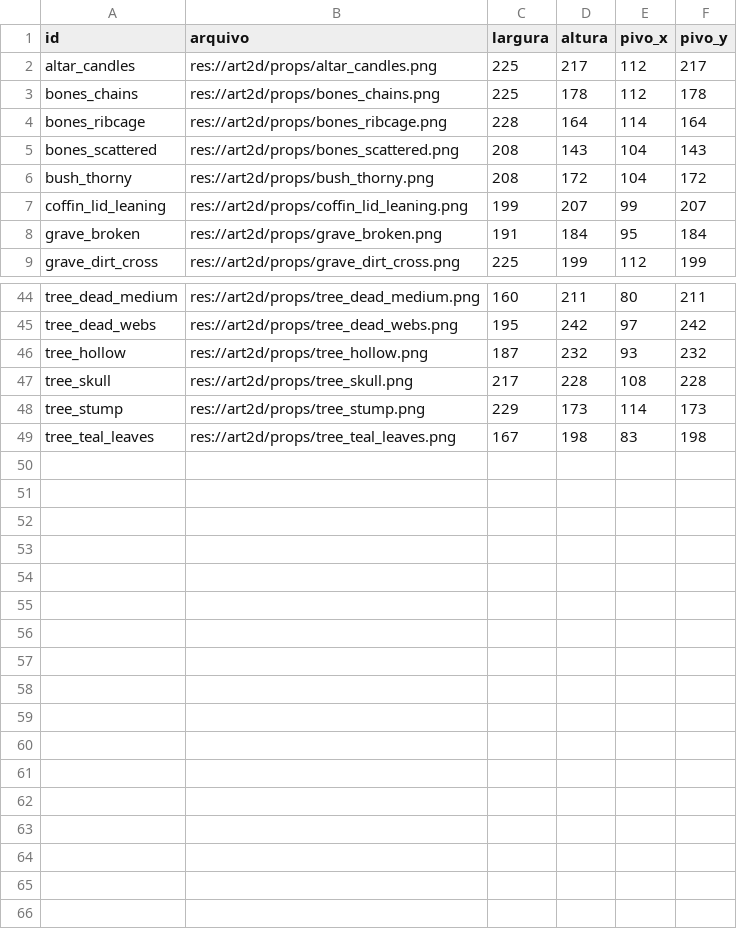
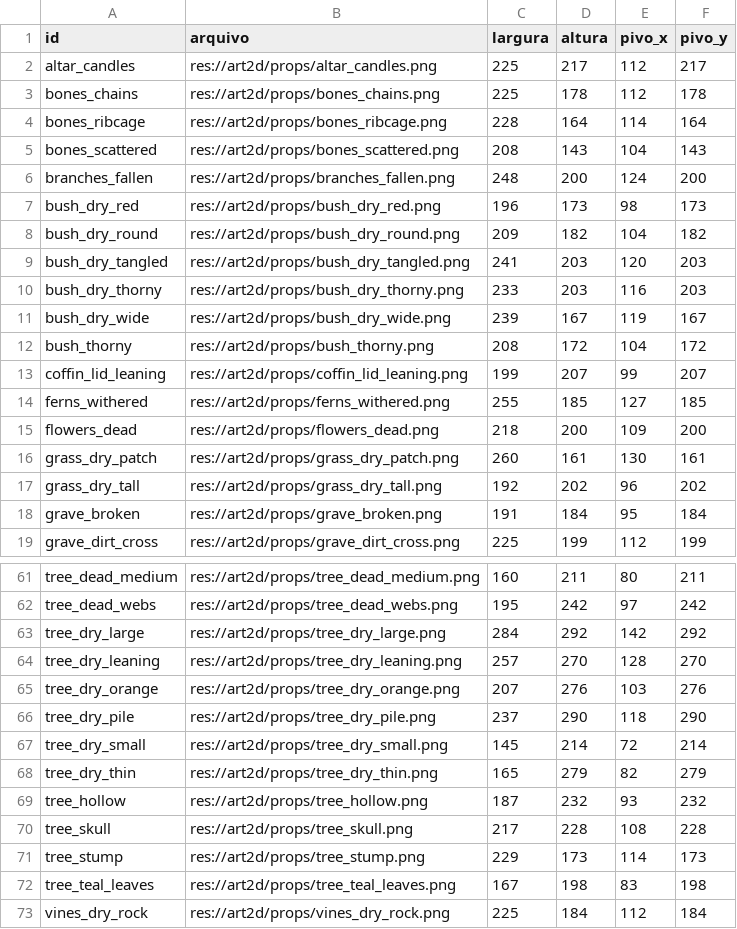
Before and after one commit to Willvinicius2/echoes-of-the-shatter, a CSV file: godot/data2d/props_manifest.csv, drawn as a sheet; only a part is shown, gaps mark what is left out; the diff covers the shown part only.

```diff
--- a/godot/data2d/props_manifest.csv
+++ b/godot/data2d/props_manifest.csv
@@ -5,4 +5,14 @@ bones_ribcage,res://art2d/props/bones_ribcage.png,228,164,114,164
 bones_scattered,res://art2d/props/bones_scattered.png,208,143,104,143
+branches_fallen,res://art2d/props/branches_fallen.png,248,200,124,200
+bush_dry_red,res://art2d/props/bush_dry_red.png,196,173,98,173
+bush_dry_round,res://art2d/props/bush_dry_round.png,209,182,104,182
+bush_dry_tangled,res://art2d/props/bush_dry_tangled.png,241,203,120,203
+bush_dry_thorny,res://art2d/props/bush_dry_thorny.png,233,203,116,203
+bush_dry_wide,res://art2d/props/bush_dry_wide.png,239,167,119,167
 bush_thorny,res://art2d/props/bush_thorny.png,208,172,104,172
 coffin_lid_leaning,res://art2d/props/coffin_lid_leaning.png,199,207,99,207
+ferns_withered,res://art2d/props/ferns_withered.png,255,185,127,185
+flowers_dead,res://art2d/props/flowers_dead.png,218,200,109,200
+grass_dry_patch,res://art2d/props/grass_dry_patch.png,260,161,130,161
+grass_dry_tall,res://art2d/props/grass_dry_tall.png,192,202,96,202
 grave_broken,res://art2d/props/grave_broken.png,191,184,95,184
@@ -45,2 +62,8 @@ tree_dead_medium,res://art2d/props/tree_dead_medium.png,160,211,80,211
 tree_dead_webs,res://art2d/props/tree_dead_webs.png,195,242,97,242
+tree_dry_large,res://art2d/props/tree_dry_large.png,284,292,142,292
+tree_dry_leaning,res://art2d/props/tree_dry_leaning.png,257,270,128,270
+tree_dry_orange,res://art2d/props/tree_dry_orange.png,207,276,103,276
+tree_dry_pile,res://art2d/props/tree_dry_pile.png,237,290,118,290
+tree_dry_small,res://art2d/props/tree_dry_small.png,145,214,72,214
+tree_dry_thin,res://art2d/props/tree_dry_thin.png,165,279,82,279
 tree_hollow,res://art2d/props/tree_hollow.png,187,232,93,232
@@ -49 +72,2 @@ tree_stump,res://art2d/props/tree_stump.png,229,173,114,173
 tree_teal_leaves,res://art2d/props/tree_teal_leaves.png,167,198,83,198
+vines_dry_rock,res://art2d/props/vines_dry_rock.png,225,184,112,184
```
Also changed, not shown: 7 added rows elsewhere in this file, 26 other files.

━━━━━━━━━━━━━━━━━━━━

Task prompt:
Your answer should be one number: how many lines of the records hold "godot".

Exercise response:
3